Two of the biggest hard-disk drive makers, Seagate Technology and Hitachi Global Storage Technology, both said last week that they plan to have drives on the market with the first half of this year that are capable of holding a terabyte (1000G bytes) of data.
Hitachi said it would have a drive available in the retail market before the end of March for US$399. Models for use in digital video recorders and enterprise computer servers will follow in the second quarter when production volumes increase, said Doug Pickford, Hitachi's director of market and product strategy.
The 7K1000 drive, which will be on show at next week's Consumer Electronics Show in Las Vegas, will have five 3.5-inch disk platters on which to store data. It will carry a SATA (Serial Advanced Technology Attachment) interface on the retail version. A model with the older PATA (Parallel Advanced Technology Attachment) interface will follow later, said Pickford. It will have a rotational speed of 7,200 rpm.
Seagate said in a statement that it plans to begin shipping a 1T-byte drive sometime during the first half of 2007 to major customers like system and PC vendors during that time-frame. It didn't provide any other details of the drive or its cost. Seagate also didn't address the retail market in its statement.

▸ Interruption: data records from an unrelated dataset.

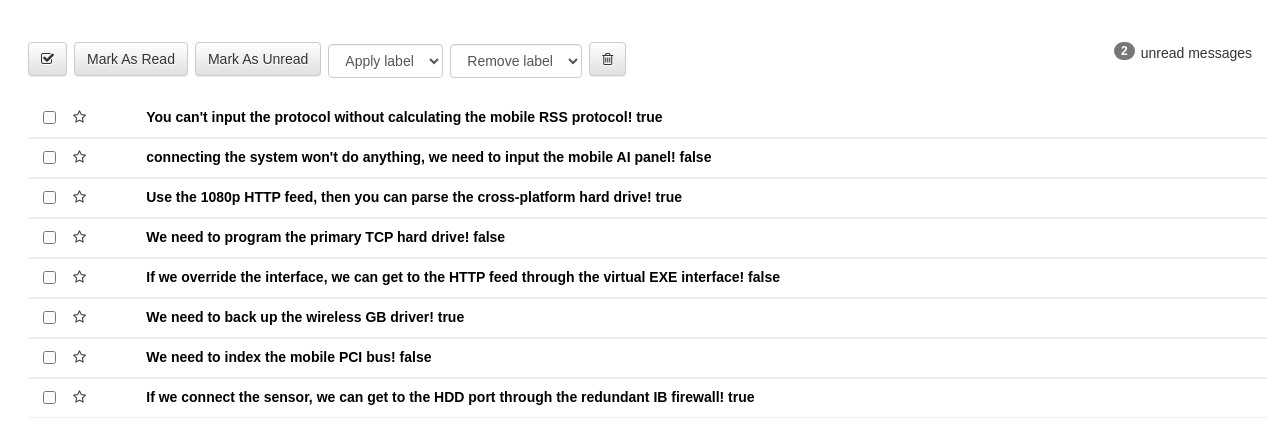
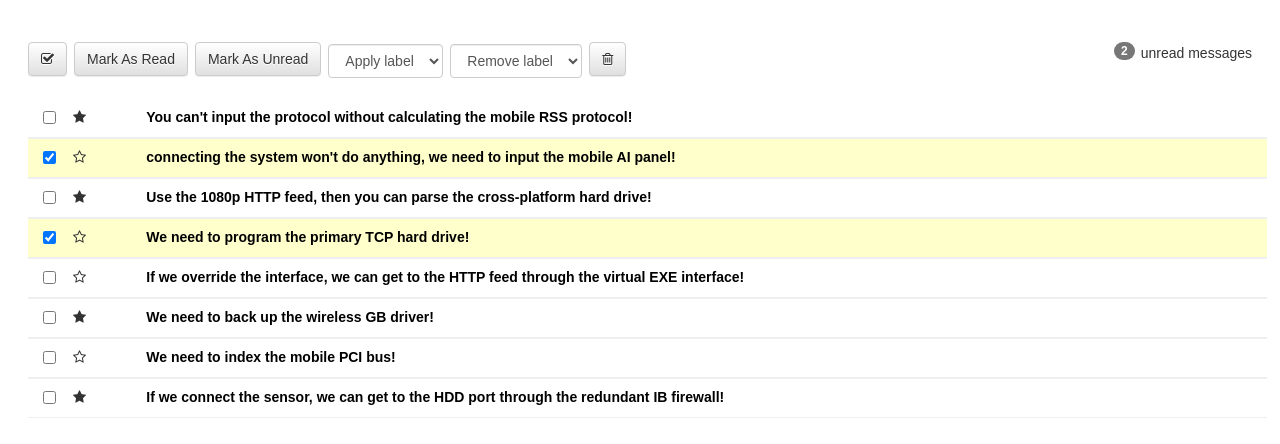
Before and after one commit to kenkotch/react-inbox, a React (Create React App) app: page / in a window 1280 px wide. Shown: the top 444 px of the page. Built offline with nearby package versions, Linux system fonts and the light colour scheme.

Commit message:
allow users to star and unstar messages

```diff
--- a/public/index.html
+++ b/public/index.html
@@ -19,7 +19,7 @@
       work correctly both with client-side routing and a non-root public URL.
       Learn how to configure a non-root public URL by running `npm run build`.
     -->
-    <title>React App</title>
+    <title>g[INBOX]</title>
   </head>
   <body>
     <noscript>
--- a/src/components/App.js
+++ b/src/components/App.js
@@ -1,83 +1,46 @@
 import React, { Component } from 'react'
-// import logo from './logo.svg'
+import Toolbar from './Toolbar'
+import MessageList from './MessageList'
+// import Message from './Message'
 import './App.css'
-import MessageList from './MessageList'
-import Toolbar from './Toolbar'
-// import MainApp from './components/MainApp'
 
-const messages = [
-  {
-    "id": 1,
-    "subject": "You can't input the protocol without calculating the mobile RSS protocol!",
-    "read": false,
-    "starred": true,
-    "labels": ["dev", "personal"]
-  },
-  {
-    "id": 2,
-    "subject": "connecting the system won't do anything, we need to input the mobile AI panel!",
-    "read": false,
-    "starred": false,
-    "selected": true,
-    "labels": []
-  },
-  {
-    "id": 3,
-    "subject": "Use the 1080p HTTP feed, then you can parse the cross-platform hard drive!",
-    "read": false,
-    "starred": true,
-    "labels": ["dev"]
-  },
-  {
-    "id": 4,
-    "subject": "We need to program the primary TCP hard drive!",
-    "read": true,
-    "starred": false,
-    "selected": true,
-    "labels": []
-  },
-  {
-    "id": 5,
-    "subject": "If we override the interface, we can get to the HTTP feed through the virtual EXE interface!",
-    "read": false,
-    "starred": false,
-    "labels": ["personal"]
-  },
-  {
-    "id": 6,
-    "subject": "We need to back up the wireless GB driver!",
-    "read": true,
-    "starred": true,
-    "labels": []
-  },
-  {
-    "id": 7,
-    "subject": "We need to index the mobile PCI bus!",
-    "read": true,
-    "starred": false,
-    "labels": ["dev", "personal"]
-  },
-  {
-    "id": 8,
-    "subject": "If we connect the sensor, we can get to the HDD port through the redundant IB firewall!",
-    "read": true,
-    "starred": true,
-    "labels": []
-  }
-]
+
 
 class App extends Component {
 
   constructor(props) {
     super(props)
-    this.state = { messages: messages }
+    this.state = { messages: props.messages }
+  }
+
+  toggleProperty(message, property) {
+    const idx = this.state.messages.indexOf(message)
+    this.setState({
+      messages: [
+        ...this.state.messages.slice(0, idx),
+        { ...message, [property]: !message[property] },
+        ...this.state.messages.slice(idx + 1)
+      ]
+    })
+  }
+
+  toggleSelect(message) {
+    this.toggleProperty(message, 'selected')
+  }
+
+  toggleStar(message) {
+    this.toggleProperty(message, 'starred')
   }
 
   render() {
     return (
       <div>
         <Toolbar />
-        <MessageList messages={ this.state.messages } />
+        <MessageList
+          messages={ this.state.messages }
+          toggleSelect={ this.toggleSelect.bind(this) }
+          toggleStar={ this.toggleStar.bind(this) }
+        />
       </div>
     )
   }
--- a/src/components/Message.js
+++ b/src/components/Message.js
@@ -1,24 +1,41 @@
 import React from 'react'
 
-const Message = ({ message }) => (
-  <div className="row message unread">
+const Message = ({
+  message,
+  toggleSelect,
+  toggleStar
+}) => {
+  const selectedClass = message.selected ? 'selected' : ""
+  const starClass = message.starred ? 'fa-star' : 'fa-star-o'
+
+
+
+  const starMessage = (e) => {
+    e.stopPropagation()
+    toggleStar(message)
+  }
+
+  return (
+
+    <div className={`row message unread ${selectedClass}`} onClick={ () => toggleSelect(message) }>
       <div className="col-xs-1">
         <div className="row">
           <div className="col-xs-2">
-          <input type="checkbox" />
+            <input type="checkbox" checked={ !!message.selected } />
           </div>
-        <div className="col-xs-2">
-          <i className="star fa fa-star-o"></i>
+          <div className="star-container col-xs-2" onClick={ starMessage }>
+            <i className={`star fa ${ starClass }`}></i>
           </div>
         </div>
       </div>
       <div className="col-xs-11">
         <a href="#">
-        { `${ message.subject } ${ message.starred }` }
+          { message.subject }
         </a>
       </div>
     </div>
 
   )
+}
 
 export default Message
--- a/src/components/MessageList.js
+++ b/src/components/MessageList.js
@@ -1,10 +1,25 @@
 import React from 'react'
 import Message from './Message'
 
-const MessageList = ({ messages }) => (
-  <div>
-  { messages.map(message => <Message key = { message.id }  message={ message } />) }
-  </div>
-)
+const MessageList = ({
+  messages,
+  toggleSelect,
+  toggleStar
+}) => {
+  const messageComponents = messages.map(message => (
+    <Message
+      key = { message.id }
+      message={ message }
+      toggleSelect={ toggleSelect }
+      toggleStar={ toggleStar }
+    />
+  ))
+
+    return (
+      <div>
+        { messageComponents }
+      </div>
+    )
+}
 
 export default MessageList
--- a/src/index.js
+++ b/src/index.js
@@ -7,5 +7,66 @@ import './index.css'
 import App from './components/App'
 import registerServiceWorker from './registerServiceWorker'
 
-ReactDOM.render(<App />, document.getElementById('root'))
+const messages = [
+  {
+    "id": 1,
+    "subject": "You can't input the protocol without calculating the mobile RSS protocol!",
+    "read": false,
+    "starred": true,
+    "labels": ["dev", "personal"]
+  },
+  {
+    "id": 2,
+    "subject": "connecting the system won't do anything, we need to input the mobile AI panel!",
+    "read": false,
+    "starred": false,
+    "selected": true,
+    "labels": []
+  },
+  {
+    "id": 3,
+    "subject": "Use the 1080p HTTP feed, then you can parse the cross-platform hard drive!",
+    "read": false,
+    "starred": true,
+    "labels": ["dev"]
+  },
+  {
+    "id": 4,
+    "subject": "We need to program the primary TCP hard drive!",
+    "read": true,
+    "starred": false,
+    "selected": true,
+    "labels": []
+  },
+  {
+    "id": 5,
+    "subject": "If we override the interface, we can get to the HTTP feed through the virtual EXE interface!",
+    "read": false,
+    "starred": false,
+    "labels": ["personal"]
+  },
+  {
+    "id": 6,
+    "subject": "We need to back up the wireless GB driver!",
+    "read": true,
+    "starred": true,
+    "labels": []
+  },
+  {
+    "id": 7,
+    "subject": "We need to index the mobile PCI bus!",
+    "read": true,
+    "starred": false,
+    "labels": ["dev", "personal"]
+  },
+  {
+    "id": 8,
+    "subject": "If we connect the sensor, we can get to the HDD port through the redundant IB firewall!",
+    "read": true,
+    "starred": true,
+    "labels": []
+  }
+]
+
+ReactDOM.render(<App messages={ messages } />, document.getElementById('root'))
 registerServiceWorker()
```
Lines whose indentation alone changed are shown as unchanged.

Terabyte drives, for long a goal of the storage industry, started to get within reach in the last year as drive makers began using a new technology called perpendicular recording.
Like the longitudinal recording that has been used until recently, perpendicular recording relies on magnetically charged particles for data storage. In longitudinal drives, the north and south poles of the magnetic particles run parallel to the disk, but in the new method they are arranged perpendicular to the disk. The result of this new arrangement is that each particle occupies a smaller area of the disk's surface and so more particles can be crammed onto the disk.
The new Hitachi drive will cram 148G bits of data into each square inch of disk space. In comparison, the company's current highest-capacity 3.5-inch drive, a 500G-byte model based on longitudinal recording, can only manage half that density.